Examples include fences over 2.5m, retaining walls over 1.5m, decks, platforms, bridges and boardwalks more than 1.5m high, as well as most plumbing work. You may even need consent to demolish that tumbledown garden shed.
There is a fee and a wait while the application is processed. Obviously, it pays to get this process out of the way as early as possible, so work is not held up.
Landscape designs drawn up and carried out by experts are not cheap because you are paying for their expertise. However, some designers will draw up planting plans with recommended plants so you can do it yourself as funds allow.
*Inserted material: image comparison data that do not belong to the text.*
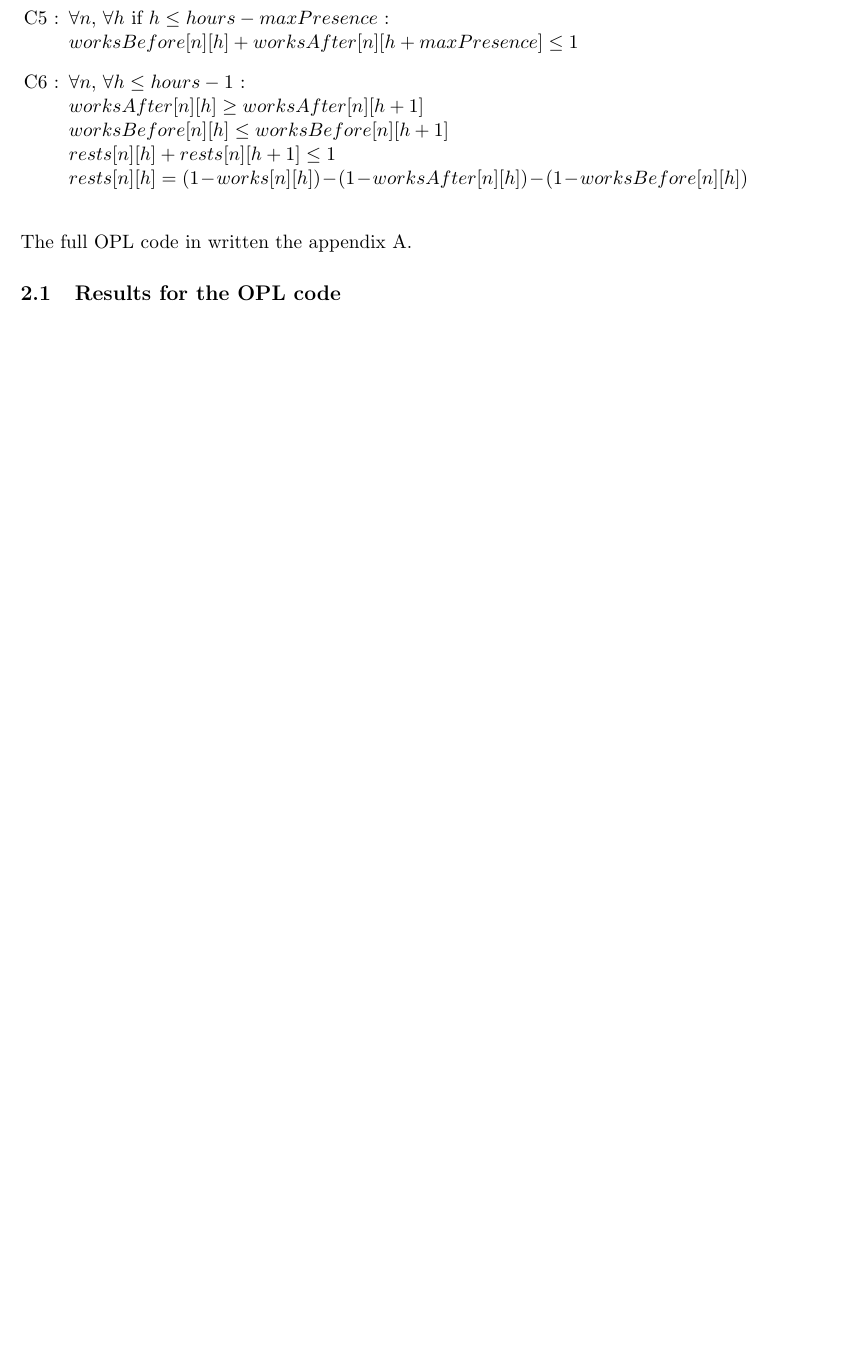
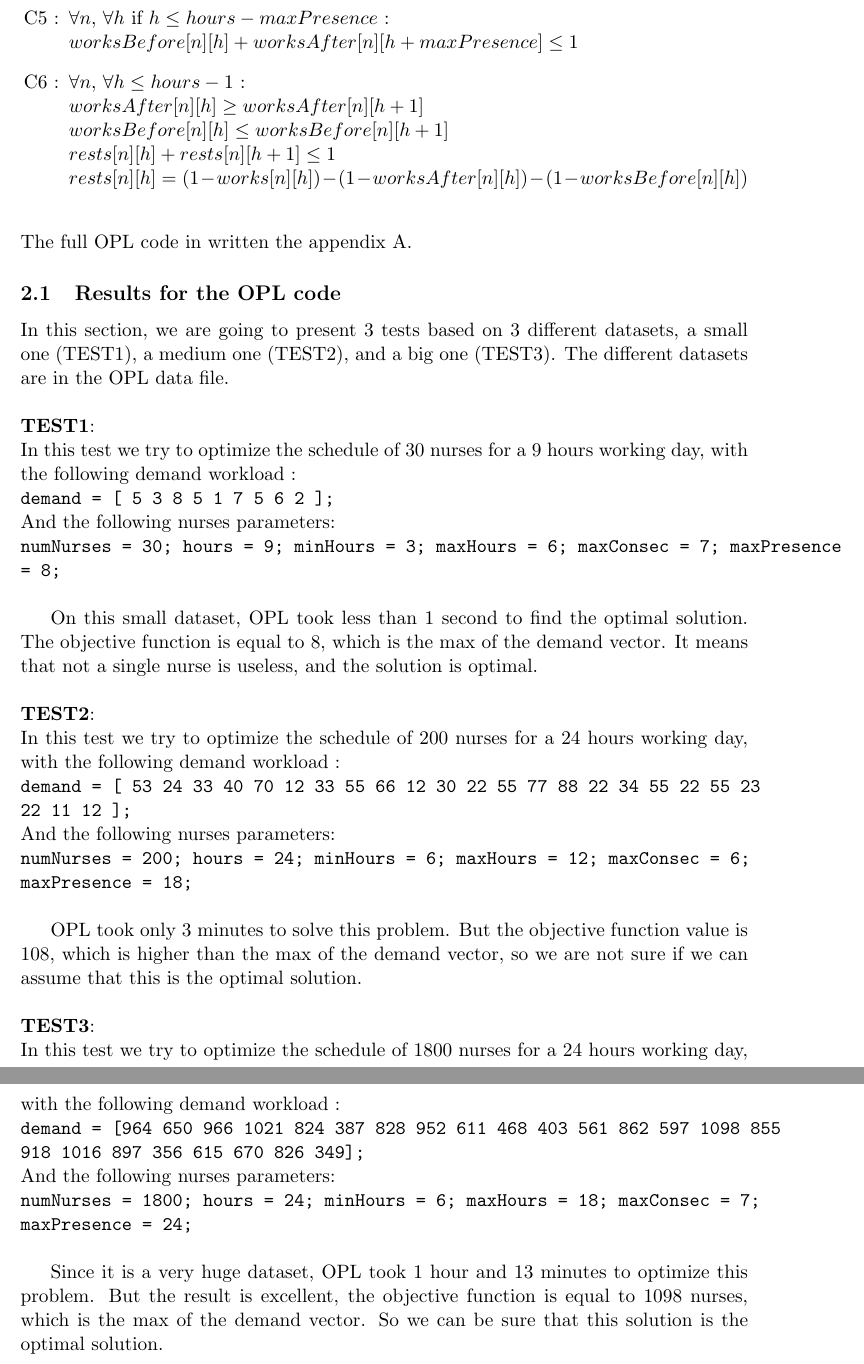
Before and after one commit to anixon604/GRASP-BRKGA, a LaTeX document (Report/report_AMMM.tex): part of page 4 of 17 before the commit and two parts of pages 4 and 5 of 18 after it, the two joined at a grey line, cut so that both start at the same text, the shorter picture padded with empty space. Compiled offline with pdfLaTeX.

Commit message:
New version of report

```diff
--- a/Report/report_AMMM.tex
+++ b/Report/report_AMMM.tex
@@ -101,10 +101,49 @@ For each nurse, the sum of working hours in her schedule should be lower or equa
 The full  OPL code in written the appendix \ref{appenOPL}.
 
 \subsection{Results for the OPL code}
+In this section, we are going to present 3 tests based on 3 different datasets, a small one (TEST1), a medium one (TEST2), and a big one (TEST3). The different datasets are in the OPL data file. \\
 
+\noindent
+{\bf TEST1}:\\
+In this test we try to optimize the schedule of 30 nurses for a 9 hours working day, with the following demand workload : \\
+{\tt demand = [ 5 3 8 5 1 7 5 6 2 ];}\\
+And the following nurses parameters:\\
+{\tt numNurses = 30;
+ hours =  9;
+ minHours = 3;
+ maxHours = 6;
+ maxConsec = 7;
+ maxPresence = 8;}\\
 
+On this small dataset, OPL took less than 1 second to find the optimal solution. The objective function is equal to $8$, which is the max of the demand vector. It means that not a single nurse is useless, and the solution is optimal. \\
 
+\noindent
+{\bf TEST2}:\\
+In this test we try to optimize the schedule of 200 nurses for a 24 hours working day, with the following demand workload : \\
+{\tt demand = [ 53 24 33 40 70 12 33 55 66 12 30 22 55 77 88 22 34 55 22 55 23 22 11 12 ];}\\
+And the following nurses parameters:\\
+{\tt numNurses = 200;
+ hours =  24;
+ minHours = 6;
+ maxHours = 12;
+ maxConsec = 6;
+ maxPresence = 18;}\\
 
+OPL took only 3 minutes to solve this problem. But the objective function value is $108$, which is higher than the max of the demand vector, so we are not sure if we can assume that this is the optimal solution. \\
+
+\noindent
+{\bf TEST3}:\\
+In this test we try to optimize the schedule of 1800 nurses for a 24 hours working day, with the following demand workload : \\
+{\tt demand = [964 650 966 1021 824 387 828 952 611 468 403 561 862 597 1098 855 918 1016 897 356 615 670 826 349]; }\\
+And the following nurses parameters:\\
+{\tt numNurses = 1800;
+ hours =  24;
+ minHours = 6;
+ maxHours = 18;
+ maxConsec = 7;
+ maxPresence = 24;}\\
+
+Since it is a very huge dataset, OPL took 1 hour and 13 minutes to optimize this problem. But the result is excellent, the objective function is equal to $1098$ nurses, which is the max of the demand vector. So we can be sure that this solution is the optimal solution.
 
 \pagebreak
 
```
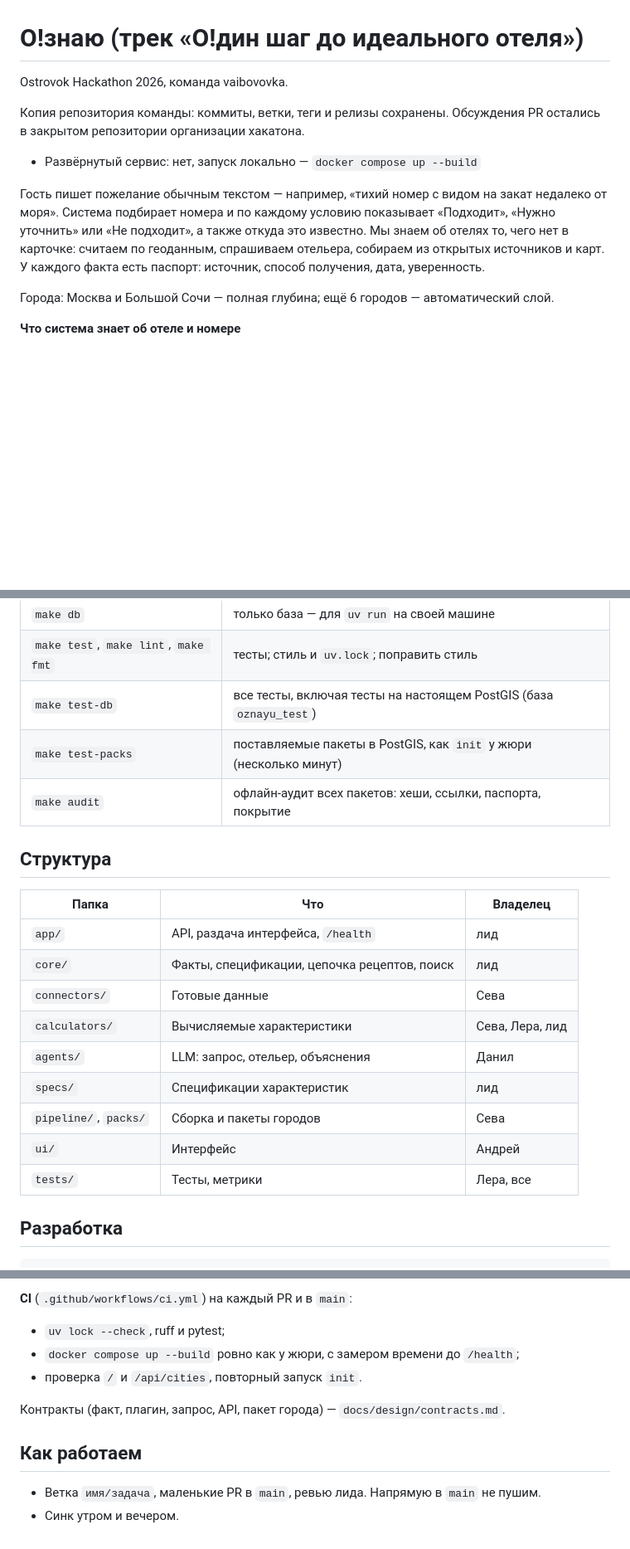
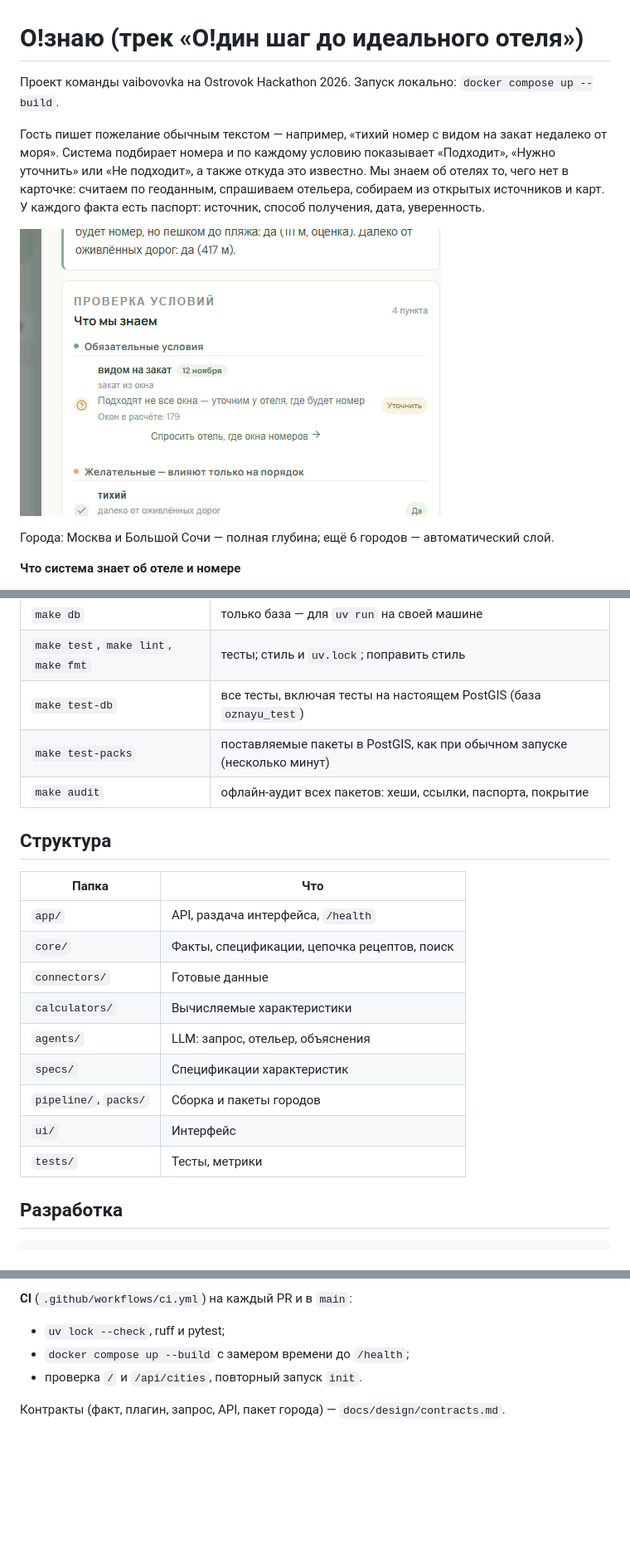
Before and after one commit to clavasyp/oznayu-ostrovok-hackathon, a Markdown page: README.md, 3 parts joined by grey strips. Shown at 83% size. Drawn GitHub-style; pictures changed too: docs/img/card.png (added); blank space fills up the shorter version.

Commit message:
Оформление публичного репозитория: README без внутренних разделов, скриншот; убраны ключи жюри, переписка организаторов и задания команды (#4)

```diff
--- a/README.md
+++ b/README.md
@@ -1,12 +1,10 @@
 # О!знаю (трек «О!дин шаг до идеального отеля»)
 
-Ostrovok Hackathon 2026, команда vaibovovka.
-
-Копия репозитория команды: коммиты, ветки, теги и релизы сохранены. Обсуждения PR остались в закрытом репозитории организации хакатона.
-
-- Развёрнутый сервис: нет, запуск локально — `docker compose up --build`
+Проект команды vaibovovka на Ostrovok Hackathon 2026. Запуск локально: `docker compose up --build`.
 
 Гость пишет пожелание обычным текстом — например, «тихий номер с видом на закат недалеко от моря». Система подбирает номера и по каждому условию показывает «Подходит», «Нужно уточнить» или «Не подходит», а также откуда это известно. Мы знаем об отелях то, чего нет в карточке: считаем по геоданным, спрашиваем отельера, собираем из открытых источников и карт. У каждого факта есть паспорт: источник, способ получения, дата, уверенность.
+
+![Проверка условий в карточке отеля](docs/img/card.png)
 
 Города: Москва и Большой Сочи — полная глубина; ещё 6 городов — автоматический слой.
 
@@ -192,22 +188,23 @@ docker compose up --build
 | `make db` | только база — для `uv run` на своей машине |
 | `make test`, `make lint`, `make fmt` | тесты; стиль и `uv.lock`; поправить стиль |
 | `make test-db` | все тесты, включая тесты на настоящем PostGIS (база `oznayu_test`) |
-| `make test-packs` | поставляемые пакеты в PostGIS, как `init` у жюри (несколько минут) |
+| `make test-packs` | поставляемые пакеты в PostGIS, как при обычном запуске (несколько минут) |
 | `make audit` | офлайн-аудит всех пакетов: хеши, ссылки, паспорта, покрытие |
 
 ## Структура
 
-| Папка | Что | Владелец |
-|---|---|---|
-| `app/` | API, раздача интерфейса, `/health` | лид |
-| `core/` | Факты, спецификации, цепочка рецептов, поиск | лид |
-| `connectors/` | Готовые данные | Сева |
-| `calculators/` | Вычисляемые характеристики | Сева, Лера, лид |
-| `agents/` | LLM: запрос, отельер, объяснения | Данил |
-| `specs/` | Спецификации характеристик | лид |
-| `pipeline/`, `packs/` | Сборка и пакеты городов | Сева |
-| `ui/` | Интерфейс | Андрей |
-| `tests/` | Тесты, метрики | Лера, все |
+| Папка | Что |
+|---|---|
+| `app/` | API, раздача интерфейса, `/health` |
+| `core/` | Факты, спецификации, цепочка рецептов, поиск |
+| `connectors/` | Готовые данные |
+| `calculators/` | Вычисляемые характеристики |
+| `agents/` | LLM: запрос, отельер, объяснения |
+| `specs/` | Спецификации характеристик |
+| `pipeline/`, `packs/` | Сборка и пакеты городов |
+| `ui/` | Интерфейс |
+| `tests/` | Тесты, метрики |
+
 
 ## Разработка
 
@@ -227,12 +224,7 @@ make test-db                                             # + тесты на н
 
 **CI** (`.github/workflows/ci.yml`) на каждый PR и в `main`:
 - `uv lock --check`, ruff и pytest;
-- `docker compose up --build` ровно как у жюри, с замером времени до `/health`;
+- `docker compose up --build` с замером времени до `/health`;
 - проверка `/` и `/api/cities`, повторный запуск `init`.
 
 Контракты (факт, плагин, запрос, API, пакет города) — `docs/design/contracts.md`.
-
-## Как работаем
-
-- Ветка `имя/задача`, маленькие PR в `main`, ревью лида. Напрямую в `main` не пушим.
-- Синк утром и вечером.
```
Also changed, not shown: other parts of README.md (+5 -7 lines), 4 other files.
The Landscape Industry Association of New Zealand is the professional body for landscapers and it is recommended that you check the membership list on their website (www.lianz.org.nz) to ensure any designer you want to use is accredited. Get two or three quotes and a clear indication of when the landscaper could start and about how long the work will take.
When approving the design, be sure that trees and shrubs are to your taste and check how quickly they will grow. Ease of care may be important: for example, a box edging or topiary tree requiring regular trimming could be too much to cope with.
Be realistic about your budget. A common complaint from landscapers is that people have no idea of the cost of materials or how labour-intensive the work is.
One obvious way to overcome this is to have lower, less expensive expectations, while the other is to have the work done in stages. The second path may be frustrating but, in the end, will produce the external space you envisaged at the outset.
As one Australian designer put it, ''Patience can be your best friend when it comes to achieving great results.''